------ Information provided

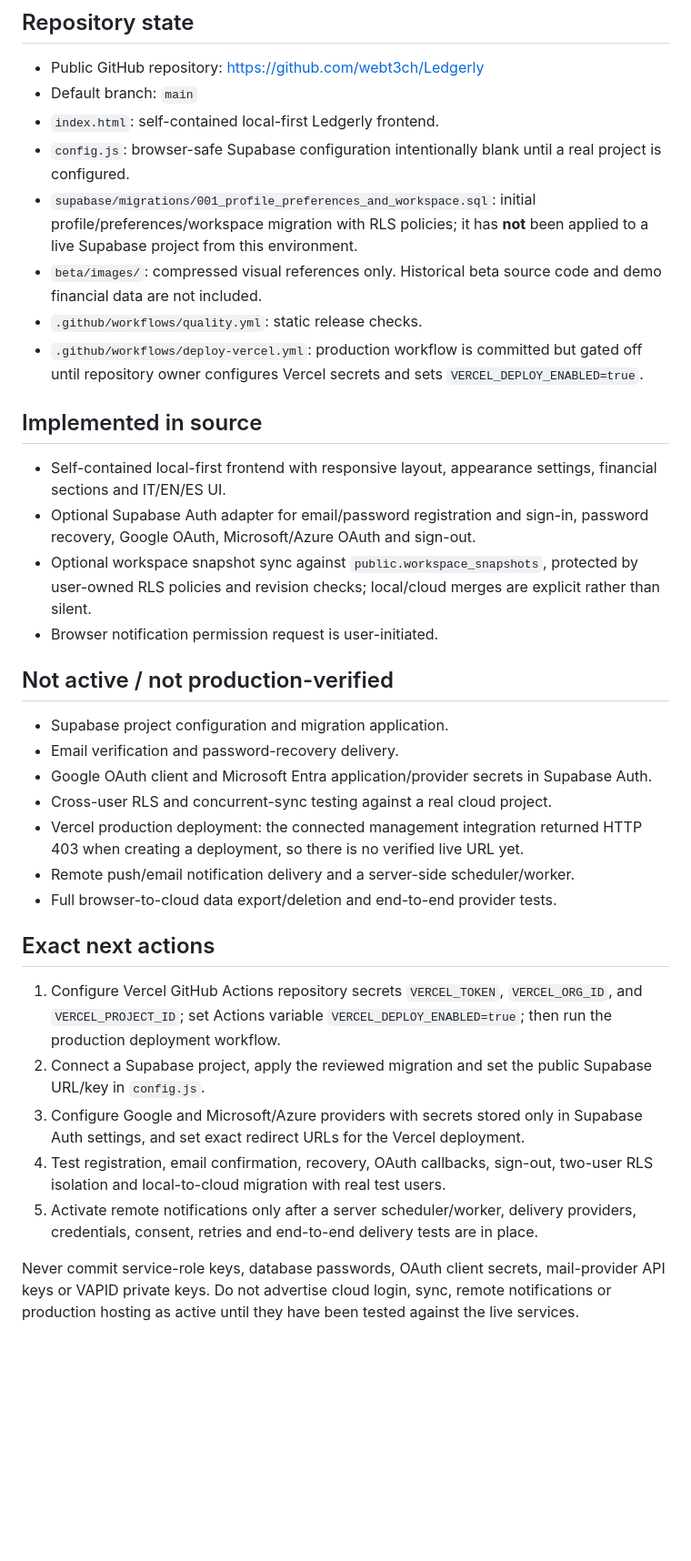
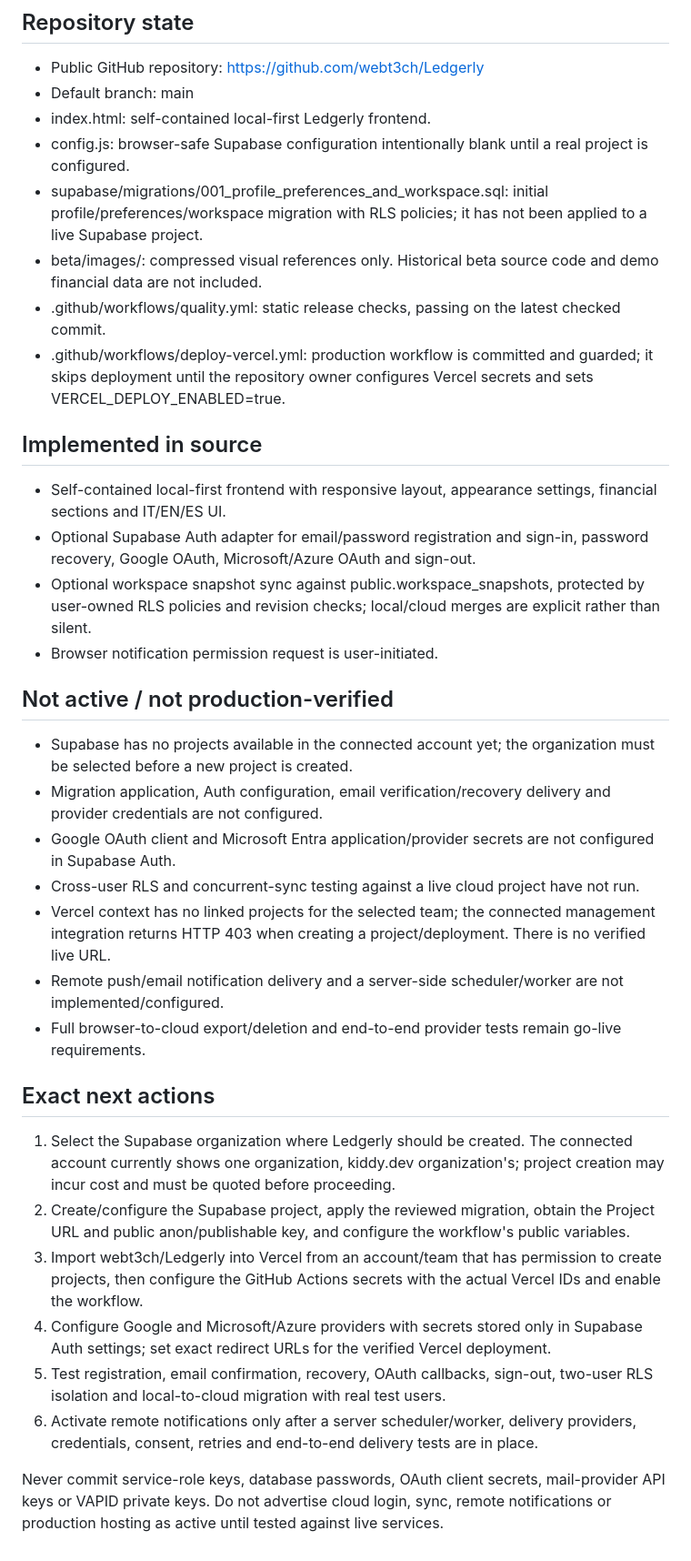
Before and after one commit to webt3ch/Ledgerly, a Markdown page: docs/PRODUCTION_STATUS.md, the part around the change. Shown at 91% size. GitHub-like rendering; blank space fills up the shorter version.

Commit message:
docs: clarify missing Supabase project and Vercel permissions

```diff
--- a/docs/PRODUCTION_STATUS.md
+++ b/docs/PRODUCTION_STATUS.md
@@ -3,37 +3,38 @@
 ## Repository state
 
 - Public GitHub repository: https://github.com/webt3ch/Ledgerly
-- Default branch: `main`
-- `index.html`: self-contained local-first Ledgerly frontend.
-- `config.js`: browser-safe Supabase configuration intentionally blank until a real project is configured.
-- `supabase/migrations/001_profile_preferences_and_workspace.sql`: initial profile/preferences/workspace migration with RLS policies; it has **not** been applied to a live Supabase project from this environment.
-- `beta/images/`: compressed visual references only. Historical beta source code and demo financial data are not included.
-- `.github/workflows/quality.yml`: static release checks.
-- `.github/workflows/deploy-vercel.yml`: production workflow is committed but gated off until repository owner configures Vercel secrets and sets `VERCEL_DEPLOY_ENABLED=true`.
+- Default branch: main
+- index.html: self-contained local-first Ledgerly frontend.
+- config.js: browser-safe Supabase configuration intentionally blank until a real project is configured.
+- supabase/migrations/001_profile_preferences_and_workspace.sql: initial profile/preferences/workspace migration with RLS policies; it has not been applied to a live Supabase project.
+- beta/images/: compressed visual references only. Historical beta source code and demo financial data are not included.
+- .github/workflows/quality.yml: static release checks, passing on the latest checked commit.
+- .github/workflows/deploy-vercel.yml: production workflow is committed and guarded; it skips deployment until the repository owner configures Vercel secrets and sets VERCEL_DEPLOY_ENABLED=true.
 
 ## Implemented in source
 
 - Self-contained local-first frontend with responsive layout, appearance settings, financial sections and IT/EN/ES UI.
 - Optional Supabase Auth adapter for email/password registration and sign-in, password recovery, Google OAuth, Microsoft/Azure OAuth and sign-out.
-- Optional workspace snapshot sync against `public.workspace_snapshots`, protected by user-owned RLS policies and revision checks; local/cloud merges are explicit rather than silent.
+- Optional workspace snapshot sync against public.workspace_snapshots, protected by user-owned RLS policies and revision checks; local/cloud merges are explicit rather than silent.
 - Browser notification permission request is user-initiated.
 
 ## Not active / not production-verified
 
-- Supabase project configuration and migration application.
-- Email verification and password-recovery delivery.
-- Google OAuth client and Microsoft Entra application/provider secrets in Supabase Auth.
-- Cross-user RLS and concurrent-sync testing against a real cloud project.
-- Vercel production deployment: the connected management integration returned HTTP 403 when creating a deployment, so there is no verified live URL yet.
-- Remote push/email notification delivery and a server-side scheduler/worker.
-- Full browser-to-cloud data export/deletion and end-to-end provider tests.
+- Supabase has no projects available in the connected account yet; the organization must be selected before a new project is created.
+- Migration application, Auth configuration, email verification/recovery delivery and provider credentials are not configured.
+- Google OAuth client and Microsoft Entra application/provider secrets are not configured in Supabase Auth.
+- Cross-user RLS and concurrent-sync testing against a live cloud project have not run.
+- Vercel context has no linked projects for the selected team; the connected management integration returns HTTP 403 when creating a project/deployment. There is no verified live URL.
+- Remote push/email notification delivery and a server-side scheduler/worker are not implemented/configured.
+- Full browser-to-cloud export/deletion and end-to-end provider tests remain go-live requirements.
 
 ## Exact next actions
 
-1. Configure Vercel GitHub Actions repository secrets `VERCEL_TOKEN`, `VERCEL_ORG_ID`, and `VERCEL_PROJECT_ID`; set Actions variable `VERCEL_DEPLOY_ENABLED=true`; then run the production deployment workflow.
-2. Connect a Supabase project, apply the reviewed migration and set the public Supabase URL/key in `config.js`.
-3. Configure Google and Microsoft/Azure providers with secrets stored only in Supabase Auth settings, and set exact redirect URLs for the Vercel deployment.
-4. Test registration, email confirmation, recovery, OAuth callbacks, sign-out, two-user RLS isolation and local-to-cloud migration with real test users.
-5. Activate remote notifications only after a server scheduler/worker, delivery providers, credentials, consent, retries and end-to-end delivery tests are in place.
+1. Select the Supabase organization where Ledgerly should be created. The connected account currently shows one organization, kiddy.dev organization's; project creation may incur cost and must be quoted before proceeding.
+2. Create/configure the Supabase project, apply the reviewed migration, obtain the Project URL and public anon/publishable key, and configure the workflow's public variables.
+3. Import webt3ch/Ledgerly into Vercel from an account/team that has permission to create projects, then configure the GitHub Actions secrets with the actual Vercel IDs and enable the workflow.
+4. Configure Google and Microsoft/Azure providers with secrets stored only in Supabase Auth settings; set exact redirect URLs for the verified Vercel deployment.
+5. Test registration, email confirmation, recovery, OAuth callbacks, sign-out, two-user RLS isolation and local-to-cloud migration with real test users.
+6. Activate remote notifications only after a server scheduler/worker, delivery providers, credentials, consent, retries and end-to-end delivery tests are in place.
 
-Never commit service-role keys, database passwords, OAuth client secrets, mail-provider API keys or VAPID private keys. Do not advertise cloud login, sync, remote notifications or production hosting as active until they have been tested against the live services.
+Never commit service-role keys, database passwords, OAuth client secrets, mail-provider API keys or VAPID private keys. Do not advertise cloud login, sync, remote notifications or production hosting as active until tested against live services.
```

------------

:: Your instructions ::
Give back an exact reproduction of the entries, with all pictures excluded.

:: Answer section ::
Before and after one commit to webt3ch/Ledgerly, a Markdown page: docs/PRODUCTION_STATUS.md, the part around the change. Shown at 91% size. GitHub-like rendering; blank space fills up the shorter version.

Commit message:
docs: clarify missing Supabase project and Vercel permissions

```diff
--- a/docs/PRODUCTION_STATUS.md
+++ b/docs/PRODUCTION_STATUS.md
@@ -3,37 +3,38 @@
 ## Repository state
 
 - Public GitHub repository: https://github.com/webt3ch/Ledgerly
-- Default branch: `main`
-- `index.html`: self-contained local-first Ledgerly frontend.
-- `config.js`: browser-safe Supabase configuration intentionally blank until a real project is configured.
-- `supabase/migrations/001_profile_preferences_and_workspace.sql`: initial profile/preferences/workspace migration with RLS policies; it has **not** been applied to a live Supabase project from this environment.
-- `beta/images/`: compressed visual references only. Historical beta source code and demo financial data are not included.
-- `.github/workflows/quality.yml`: static release checks.
-- `.github/workflows/deploy-vercel.yml`: production workflow is committed but gated off until repository owner configures Vercel secrets and sets `VERCEL_DEPLOY_ENABLED=true`.
+- Default branch: main
+- index.html: self-contained local-first Ledgerly frontend.
+- config.js: browser-safe Supabase configuration intentionally blank until a real project is configured.
+- supabase/migrations/001_profile_preferences_and_workspace.sql: initial profile/preferences/workspace migration with RLS policies; it has not been applied to a live Supabase project.
+- beta/images/: compressed visual references only. Historical beta source code and demo financial data are not included.
+- .github/workflows/quality.yml: static release checks, passing on the latest checked commit.
+- .github/workflows/deploy-vercel.yml: production workflow is committed and guarded; it skips deployment until the repository owner configures Vercel secrets and sets VERCEL_DEPLOY_ENABLED=true.
 
 ## Implemented in source
 
 - Self-contained local-first frontend with responsive layout, appearance settings, financial sections and IT/EN/ES UI.
 - Optional Supabase Auth adapter for email/password registration and sign-in, password recovery, Google OAuth, Microsoft/Azure OAuth and sign-out.
-- Optional workspace snapshot sync against `public.workspace_snapshots`, protected by user-owned RLS policies and revision checks; local/cloud merges are explicit rather than silent.
+- Optional workspace snapshot sync against public.workspace_snapshots, protected by user-owned RLS policies and revision checks; local/cloud merges are explicit rather than silent.
 - Browser notification permission request is user-initiated.
 
 ## Not active / not production-verified
 
-- Supabase project configuration and migration application.
-- Email verification and password-recovery delivery.
-- Google OAuth client and Microsoft Entra application/provider secrets in Supabase Auth.
-- Cross-user RLS and concurrent-sync testing against a real cloud project.
-- Vercel production deployment: the connected management integration returned HTTP 403 when creating a deployment, so there is no verified live URL yet.
-- Remote push/email notification delivery and a server-side scheduler/worker.
-- Full browser-to-cloud data export/deletion and end-to-end provider tests.
+- Supabase has no projects available in the connected account yet; the organization must be selected before a new project is created.
+- Migration application, Auth configuration, email verification/recovery delivery and provider credentials are not configured.
+- Google OAuth client and Microsoft Entra application/provider secrets are not configured in Supabase Auth.
+- Cross-user RLS and concurrent-sync testing against a live cloud project have not run.
+- Vercel context has no linked projects for the selected team; the connected management integration returns HTTP 403 when creating a project/deployment. There is no verified live URL.
+- Remote push/email notification delivery and a server-side scheduler/worker are not implemented/configured.
+- Full browser-to-cloud export/deletion and end-to-end provider tests remain go-live requirements.
 
 ## Exact next actions
 
-1. Configure Vercel GitHub Actions repository secrets `VERCEL_TOKEN`, `VERCEL_ORG_ID`, and `VERCEL_PROJECT_ID`; set Actions variable `VERCEL_DEPLOY_ENABLED=true`; then run the production deployment workflow.
-2. Connect a Supabase project, apply the reviewed migration and set the public Supabase URL/key in `config.js`.
-3. Configure Google and Microsoft/Azure providers with secrets stored only in Supabase Auth settings, and set exact redirect URLs for the Vercel deployment.
-4. Test registration, email confirmation, recovery, OAuth callbacks, sign-out, two-user RLS isolation and local-to-cloud migration with real test users.
-5. Activate remote notifications only after a server scheduler/worker, delivery providers, credentials, consent, retries and end-to-end delivery tests are in place.
+1. Select the Supabase organization where Ledgerly should be created. The connected account currently shows one organization, kiddy.dev organization's; project creation may incur cost and must be quoted before proceeding.
+2. Create/configure the Supabase project, apply the reviewed migration, obtain the Project URL and public anon/publishable key, and configure the workflow's public variables.
+3. Import webt3ch/Ledgerly into Vercel from an account/team that has permission to create projects, then configure the GitHub Actions secrets with the actual Vercel IDs and enable the workflow.
+4. Configure Google and Microsoft/Azure providers with secrets stored only in Supabase Auth settings; set exact redirect URLs for the verified Vercel deployment.
+5. Test registration, email confirmation, recovery, OAuth callbacks, sign-out, two-user RLS isolation and local-to-cloud migration with real test users.
+6. Activate remote notifications only after a server scheduler/worker, delivery providers, credentials, consent, retries and end-to-end delivery tests are in place.
 
-Never commit service-role keys, database passwords, OAuth client secrets, mail-provider API keys or VAPID private keys. Do not advertise cloud login, sync, remote notifications or production hosting as active until they have been tested against the live services.
+Never commit service-role keys, database passwords, OAuth client secrets, mail-provider API keys or VAPID private keys. Do not advertise cloud login, sync, remote notifications or production hosting as active until tested against live services.
```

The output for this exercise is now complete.